Even these early honors can exert an influence a voter’s ballot.
Those four films, winning in screenplay, acting and cinematography categories, could also affect Oscar’s wide-open picture race, but there’s still plenty more critics and guild awards to hand out over these next few months.
Arguably the most useful honors of the season for studio honchos are the National Board of Review (whose results are announced Tuesday), the AFI Awards (Dec. 8) and the Golden Globe noms (Dec. 11), since each org names 10 films and thus offers a better cross-section of the possible contenders.
As an Academy Awards bellwether, the NYFCC winners have had a 40% accuracy rate for the past five years. That’s not a high degree of correlation, but as the handouts begin, every announcement tells a studio’s execs (and their rivals) whether their hopes seem realistic. As for the NYFCC’s other 60%, most (but not all) went on to at least one Oscar nomination.
IFC Films’ “Boyhood” has maintained critical heat since its July release. Its win on Monday wasn’t a surprise, and the film will no doubt chalk up more honors in the next few months, but the award marks a promising start to the Oscar season for Richard Linklater’s 12-years-in-the-making drama.
Double-winner “The Immigrant” also gets a big boost, with attention to Marion Cotillard and d.p. Darius Khondji. That film’s biggest Oscar challenge: It has been widely seen by critics, but not by general audiences or industry awards voters. (Cotillard was awarded for her work in that film as well as the foreign-language “Two Days, One Night.”)
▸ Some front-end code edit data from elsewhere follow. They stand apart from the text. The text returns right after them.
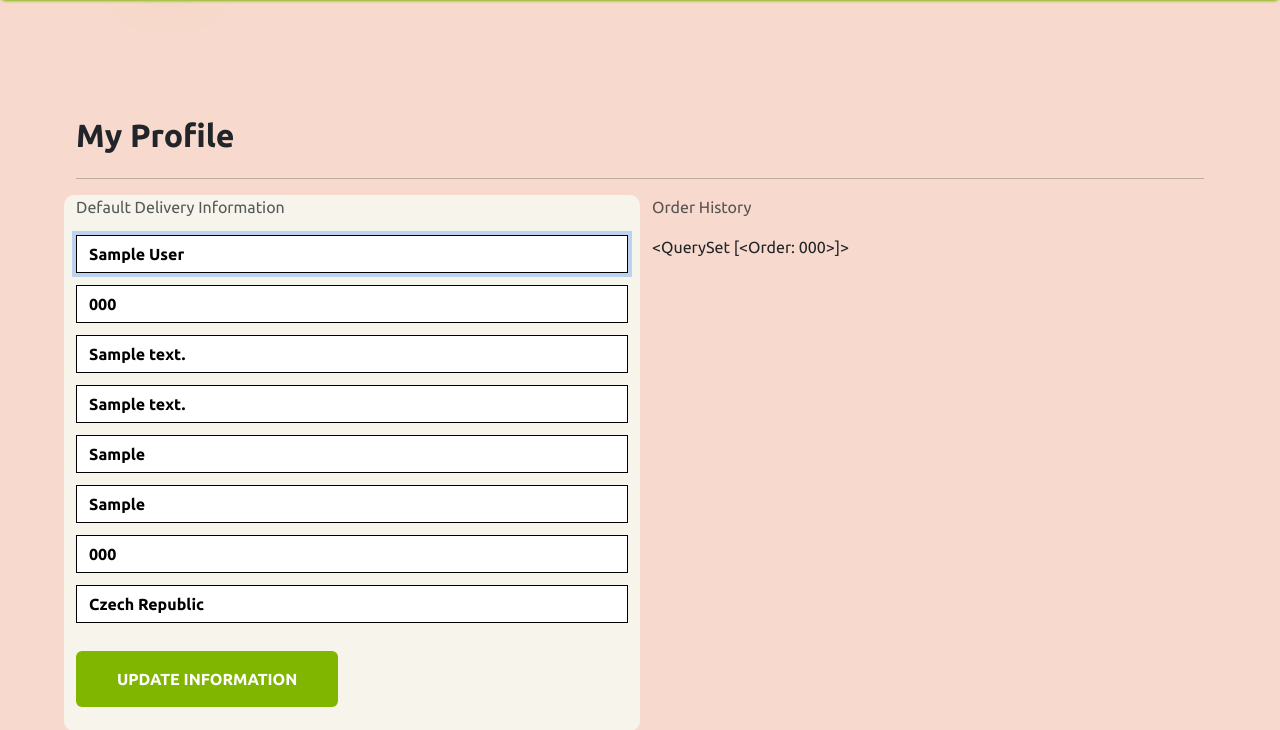
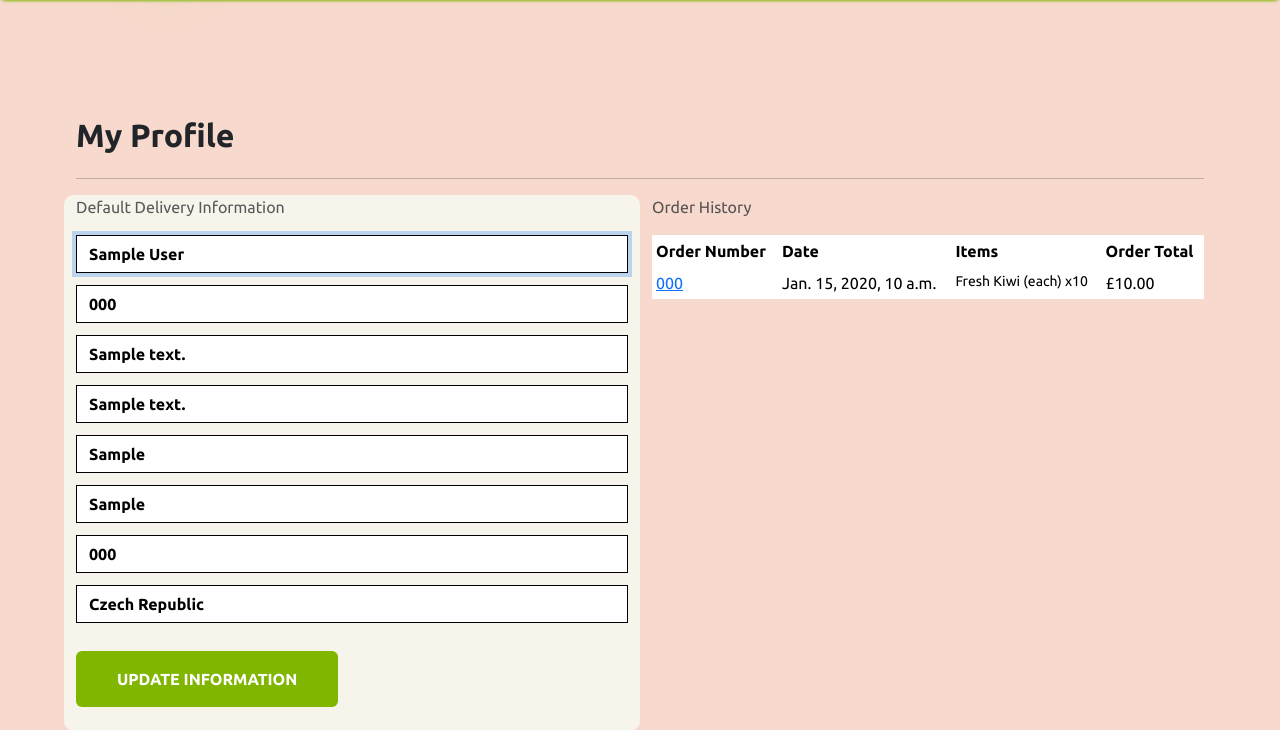
Before and after one commit to Esmael-Pinho/fourth-milestone-project, a Django app: page /profile/ in a window 1280 px wide. Shown: the part 78-808 px from the top of the page. Run offline with Django 3.2, Linux system fonts and the light colour scheme; a user stored in the database is signed in; data comes from the database, SQL or seed files in the repository; tables that the repository leaves empty hold one stand-in row (values such as "Sample post"); some libraries are stand-ins or nearby versions; some web fonts are replaced.

Commit message:
added order history, and updated checkout

```diff
--- a/bag/templates/bag/bag.html
+++ b/bag/templates/bag/bag.html
@@ -51,7 +51,7 @@
                                 </td>
                                 <td class="py-3 cart-product-info">
                                     <h6 class="my-0 bag-prod-name"><strong>{{ item.product.name }}</strong></h6>
-                                    <p class="pt-2 d-none d-lg-block">{{ item.product.description }}</p>
+                                    <p class="pt-2 d-none d-lg-block">{{ item.product.description|truncatechars:50 }}</p>
                                 </td>
                                 <td class="py-3">
                                     <h6 class="my-0 cart-price">£{{ item.product.price }}</h6>
--- a/checkout/admin.py
+++ b/checkout/admin.py
@@ -15,7 +15,7 @@ class OrderAdmin(admin.ModelAdmin):
                       'grand_total', 'original_bag',
                       'stripe_pid')
 
-    fields = ('order_number', 'date', 'full_name',
+    fields = ('order_number', 'user_profile', 'date', 'full_name',
               'email', 'phone_number', 'country',
               'postcode', 'town_or_city', 'street_address1',
               'street_address2', 'county', 'delivery_cost',
--- a/profiles/static/profiles/css/profile.css
+++ b/profiles/static/profiles/css/profile.css
@@ -1,3 +1,8 @@
+.order-history {
+    max-height: 416px;
+    overflow-y: auto;
+}
+
 #profile-update-form .form-control {
     color: #000;
     margin-bottom: .75rem;
--- a/profiles/templates/profiles/profile.html
+++ b/profiles/templates/profiles/profile.html
@@ -33,7 +33,43 @@
             </div>
             <div class="col-12 col-lg-6">
                 <p class="text-muted">Order History</p>
-                {{ orders }}
+                <div class="order-history table-responsive">
+                    <table class="table table-sm table-borderless">
+                        <thead>
+                            <tr>
+                                <th>Order Number</th>
+                                <th>Date</th>
+                                <th>Items</th>
+                                <th>Order Total</th>
+                            </tr>
+                        </thead>
+                        <tbody>
+                            {% for order in orders %}
+                                <tr>
+                                    <td>
+                                        <a href="{% url 'order_history' order.order_number %}"
+                                        title="{{ order.order_number }}">
+                                            {{ order.order_number|truncatechars:6 }}
+                                        </a>
+                                    </td>
+                                    <td>{{ order.date }}</td>
+                                    <td>
+                                        <ul class="list-unstyled">
+                                            {% for item in order.lineitems.all %}
+                                                <li class="small">
+                                                    {% if item.product.has_sizes %}
+                                                        Size {{ item.product.size|upper }}
+                                                    {% endif %}{{ item.product.name }} x{{ item.quantity }}
+                                                </li>
+                                            {% endfor %}
+                                        </ul>
+                                    </td>
+                                    <td>£{{ order.grand_total }}</td>
+                                </tr>
+                            {% endfor %}
+                        </tbody>
+                    </table>
+                </div>
             </div>
         </div>
 {% endblock %}
--- a/profiles/urls.py
+++ b/profiles/urls.py
@@ -2,5 +2,6 @@ from django.urls import path
 from . import views
 
 urlpatterns = [
-    path('', views.profile, name='profile')
+    path('', views.profile, name='profile'),
+    path('order_history/<order_number>', views.order_history, name='order_history'),
 ]
--- a/profiles/views.py
+++ b/profiles/views.py
@@ -4,6 +4,7 @@ from django.contrib import messages
 from .models import UserProfile
 from .forms import UserProfileForm
 
+from checkout.models import Order
 
 def profile(request):
     """ Display the user's profile. """
@@ -26,3 +27,20 @@ def profile(request):
     }
 
     return render(request, template, context)
+
+
+def order_history(request, order_number):
+    order = get_object_or_404(Order, order_number=order_number)
+
+    messages.info(request, (
+        f'This is a past confirmation for order number {order_number}. '
+        'A confirmation email was sent on the order date.'
+    ))
+
+    template = 'checkout/checkout_success.html'
+    context = {
+        'order': order,
+        'from_profile': True,
+    }
+
+    return render(request, template, context)
```
Also changed, not shown: checkout/templates/checkout/checkout_success.html (+14 -5 lines), checkout/views.py (+44 -1 lines).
The screenplay award for “Budapest” is a good reminder that the stylish film has substance. It’s a one-two punch for Timothy Spall and “Mr. Turner,” after he won the actor award at Cannes for his performance in the film. And J.K. Simmons for “Whiplash,” another Sony Classics picture, has drawn many predictions of a supporting-actor nomination.
Jennifer Kent’s win for “The Babadook” as best first film is a great pat on the back, but Oscar attention is unlikely. The film is currently playing a one-week run at a single theater in Los Angeles and has not been widely seen; in addition, Academy Awards voters tend to avoid horror/suspense films.
The other winners were not surprises: “CitizenFour” (documentary), “The Lego Movie” (animated film), and “Ida” (foreign-language).
Best-picture hopefuls shouldn’t be discouraged by today’s results or other upcoming critics announcements. In recent years, “Brokeback Mountain,” “Zero Dark Thirty” and “The Social Network” were among the films that scored well in critics awards, but ended up also-rans when Oscar’s best-picture award was handed out.
Last year’s NYFCC winners included “American Hustle” for best film, screenplay and supporting actress, Jennifer Lawrence. Also winning were Steve McQueen (“12 Years a Slave”) as director; Robert Redford (“All is Lost”) as actor; Cate Blanchett (“Blue Jasmine”) actress; and Jared Leto (“Dallas Buyers Club”) supporting.
Blanchett and Leto won the Oscar; Redford wasn’t nominated; and the others were nominated but didn’t win. Since 2009, the critics’ winners matched the Oscar victors two out of five times in most of the above categories (though the matches were spread out among the five years, with no consistency or pattern).